Search This Blog


Teaching to my detriment

I’ve been involved with martial arts since 1985 and have always had a striking component to my training.  I started with hard styles of Uechi-Ryu and Shorin-Ryu Karate-Do, but found that I wasn’t training the way I was fighting.  I gravitated to the eclectic Goshin Jitsu which used a boxing and kickboxing framework for their striking which seemed more applicable.  I’ve trained for many years in Jeet Kune Do, which is more of a philosophy than a style as it evolves to what works rather than being a dogmatic method.  I subsequently became interested in Muay Thai and have trained that for over a decade.  The unfortunate side effect of training this long is that eventually you become the senior member of the class.  It is not because I am more skilled or more able that I coach, it is because I’ve been too dumb to quit.

Now that I’m doing muay thai private lessons my technique is under a microscope.  I have bad habits, mostly I assumed from injury and lay off.  In muay thai, the way that you throw kicks or knees is by extending on the base leg.  I don’t do that.  I see people doing it, but I don’t do it.  I teach the extension, but I don’t do it.  Sure I can blame deconditioned leg muscles or poor balance but honestly my legs are stronger now than they have been in years.  Training this week, we figured it out:  It’s a bad habit from teaching.

In order to show that I was using the point of the knee to strike and since on average people are smaller than me, I was pulling my knees and crouching so that I didn’t obliterate half my demo partner’s rib cage.  I look sort of like a toddler being toilet trained who is trying not to pee themselves.  The more you coach, the more you teach, the less you train.  So by demoing it to prove one point, I managed to teach myself wrong.  You can do the extension and rapidity of a knee well, and focus on that by “slapping” them with the distal anterior surface of the thigh rather than trying to drive the bony part of distal femur through their thorax.  Try.  You like.

The above point came up when we reviewed material from the Matee seminar a few weeks back.  We review catching the jab, cross, clearing the cross hand and pivot stepping while side clinching to deliver the knee. Alternatively you can slap their rear hand down and let them step into your rear horizontal elbow.
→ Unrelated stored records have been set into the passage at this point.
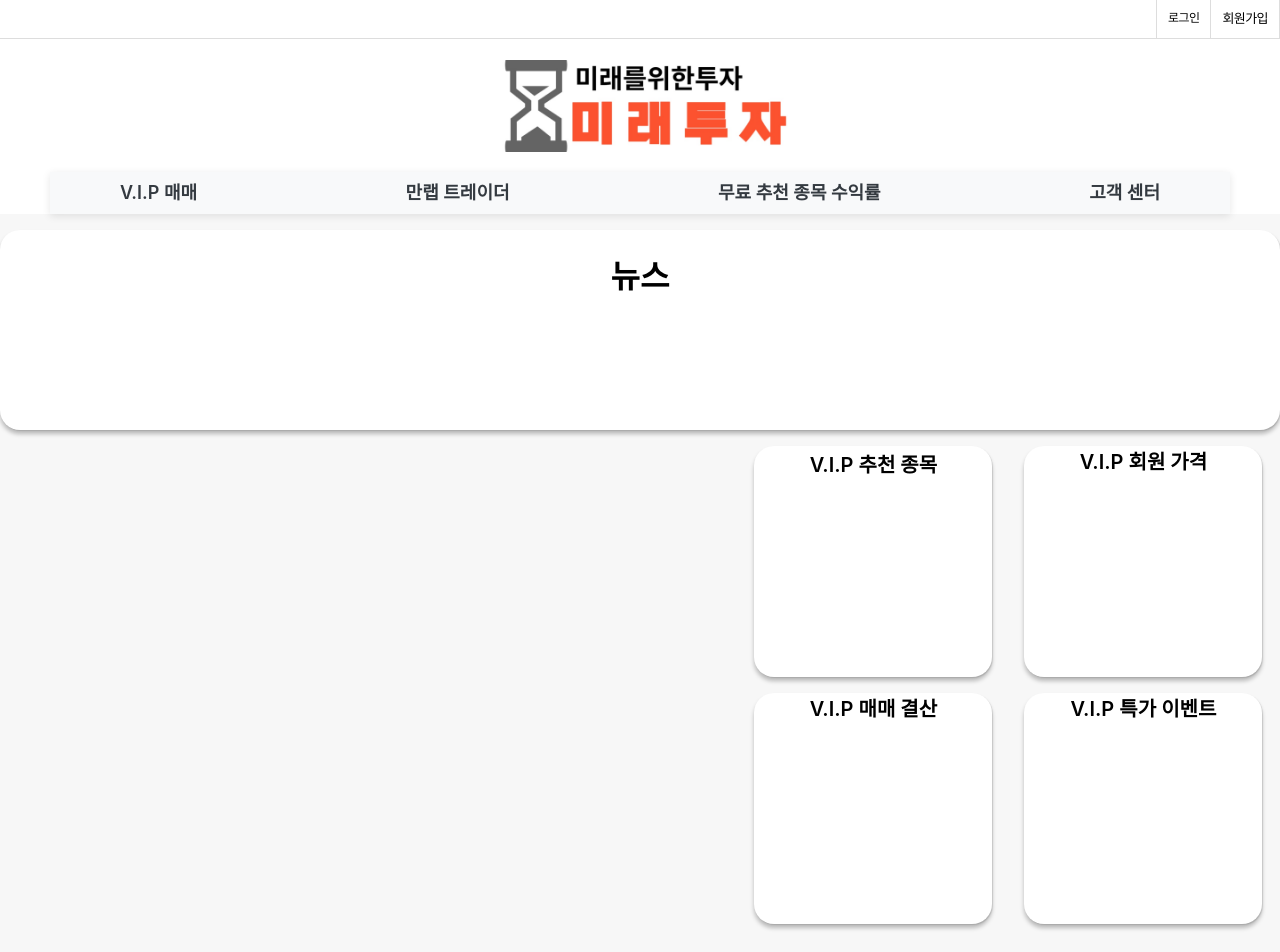
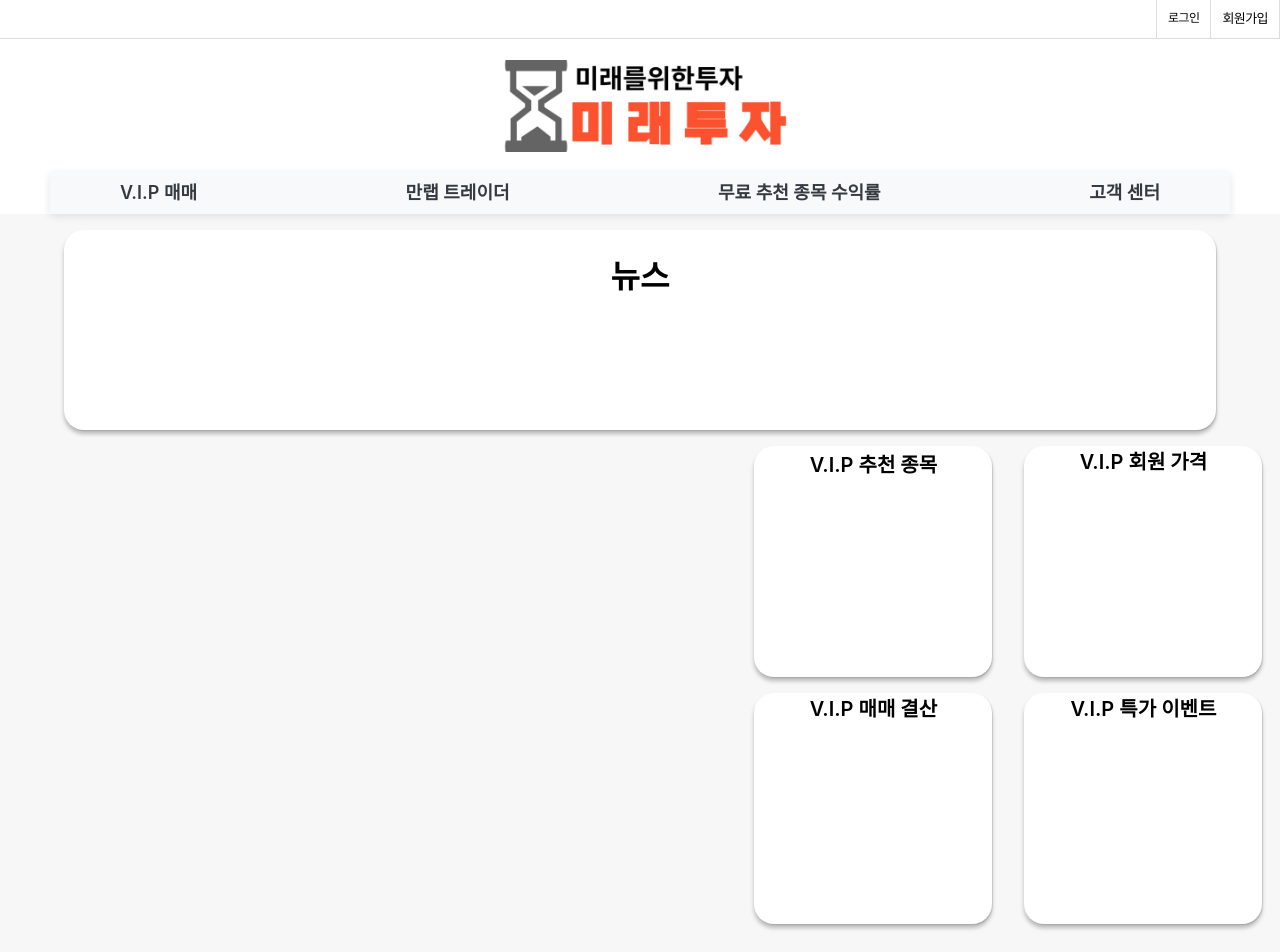
Before and after one commit to JISANGHYOEK/project, a React (Create React App) app in the folder web/: page / in a window 1280 px wide. Shown: the top 952 px of the page. Built offline with nearby package versions, Linux system fonts and the light colour scheme.

Commit message:
이름 정리 및 메인박스 중앙정렬

```diff
--- a/web/src/components/Section/Background.js
+++ b/web/src/components/Section/Background.js
@@ -1,15 +1,20 @@
 import React from "react";
 import styled from "styled-components";
-import Bodybox from "./Bodybox";
+import Bodybox1 from "./Bodybox1";
+import Bodybox2 from "./Bodybox2";
 import Bodybox3 from "./Bodybox3";
-import Bodybox2 from "./Bodybox2";
 import { Box } from "@mui/material";
+
 function Bodycolorcomponent() {
   return (
     <Bodycolor>
-      <Box display="flex">
-        <Bodybox3></Bodybox3>
+      <Box
+      display="flex"
+      flexDirection="column"
+      alignItems="center">
+      <Bodybox2></Bodybox2>
       </Box>
+
       <Box
         display="flex"
         justifyContent="flex-end" // 추가된 부분
@@ -17,8 +22,8 @@ function Bodycolorcomponent() {
         flexDirection="row" // 변경된 부분
         flexWrap="wrap" // 변경된 부분
       >
-        <Bodybox />
-        <Bodybox2 />
+        <Bodybox1 />
+        <Bodybox3 />
       </Box>
     </Bodycolor>
   );
--- a/web/src/components/Section/Bodybox.js
+++ b/web/src/components/Section/Bodybox1.js
@@ -1,7 +1,7 @@
 import React from "react";
 import { Box } from "@mui/material";
 import styled from "styled-components";
-function Bodybox() {
+function Bodybox1() {
   return (
     <div>
       <Box
@@ -38,4 +38,4 @@ const Div2 = styled.div`
   font: 600 20px/123% Inter, sans-serif;
 `;
 
-export default Bodybox;
+export default Bodybox1;
--- a/web/src/components/Section/Bodybox2.js
+++ b/web/src/components/Section/Bodybox2.js
@@ -1,41 +1,20 @@
 import React from "react";
 import { Box } from "@mui/material";
-import styled from "styled-components";
 
-function Bodybox3() {
+function Bodybox2() {
   return (
-    <div>
-      <Box
-        width={230}
-        height={223}
-        bgcolor="white"
-        margin={2}
-        borderRadius={5}
-        boxShadow="1px 1px 1px 0px rgba(0, 0, 0, 0.1), 0px 4px 4px 0px rgba(0, 0, 0, 0.25)"
-        padding={0.5}
-      >
-        <Div1>V.I.P 회원 가격</Div1>
-      </Box>
 
-      <Box
-        width={230}
-        height={223}
-        bgcolor="white"
-        margin={2}
-        borderRadius={5}
-        boxShadow="1px 1px 1px 0px rgba(0, 0, 0, 0.1), 0px 4px 4px 0px rgba(0, 0, 0, 0.25)"
-        padding={0.5}
-      >
-        <Div2>V.I.P 특가 이벤트</Div2>
-      </Box>
-    </div>
+    <Box
+      width="90%"
+      height={200}
+      bgcolor="white"
+      marginTop={2}
+      borderRadius={5}
+      boxShadow="1px 1px 1px 0px rgba(0, 0, 0, 0.1), 0px 4px 4px 0px rgba(0, 0, 0, 0.25)"
+    >
+      <h1>뉴스</h1>
+    </Box>
   );
 }
 
-const Div1 = styled.div`
-  font: 600 20px/123% Inter, sans-serif;
-`;
-const Div2 = styled.div`
-  font: 600 20px/123% Inter, sans-serif;
-`;
-export default Bodybox3;
+export default Bodybox2;
--- a/web/src/components/Section/Bodybox3.js
+++ b/web/src/components/Section/Bodybox3.js
@@ -1,19 +1,41 @@
 import React from "react";
 import { Box } from "@mui/material";
+import styled from "styled-components";
 
-function Bodybox2() {
+function Bodybox3() {
   return (
+    <div>
       <Box
-      width="100%"
-      height={200}
+        width={230}
+        height={223}
         bgcolor="white"
-      marginTop={2}
+        margin={2}
         borderRadius={5}
         boxShadow="1px 1px 1px 0px rgba(0, 0, 0, 0.1), 0px 4px 4px 0px rgba(0, 0, 0, 0.25)"
+        padding={0.5}
       >
-      <h1>뉴스</h1>
+        <Div1>V.I.P 회원 가격</Div1>
       </Box>
+
+      <Box
+        width={230}
+        height={223}
+        bgcolor="white"
+        margin={2}
+        borderRadius={5}
+        boxShadow="1px 1px 1px 0px rgba(0, 0, 0, 0.1), 0px 4px 4px 0px rgba(0, 0, 0, 0.25)"
+        padding={0.5}
+      >
+        <Div2>V.I.P 특가 이벤트</Div2>
+      </Box>
+    </div>
   );
 }
 
-export default Bodybox2;
+const Div1 = styled.div`
+  font: 600 20px/123% Inter, sans-serif;
+`;
+const Div2 = styled.div`
+  font: 600 20px/123% Inter, sans-serif;
+`;
+export default Bodybox3;
```
Lines whose indentation alone changed are shown as unchanged.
The other (cool) thing we worked on was saving yourself from a caught thai kick.  I threw the rear thai kick rapidly and relaxedly.  As soon as it hit, I rotate the knee outward and recovered.  Next when working with my coach, I threw the kick on Ian, who caught it.  The rotation freed my foot so that I could place it on his torso/hip and push kick away.  You’re not pulling your leg out, you’re freeing it to push your opponent away.

No comments: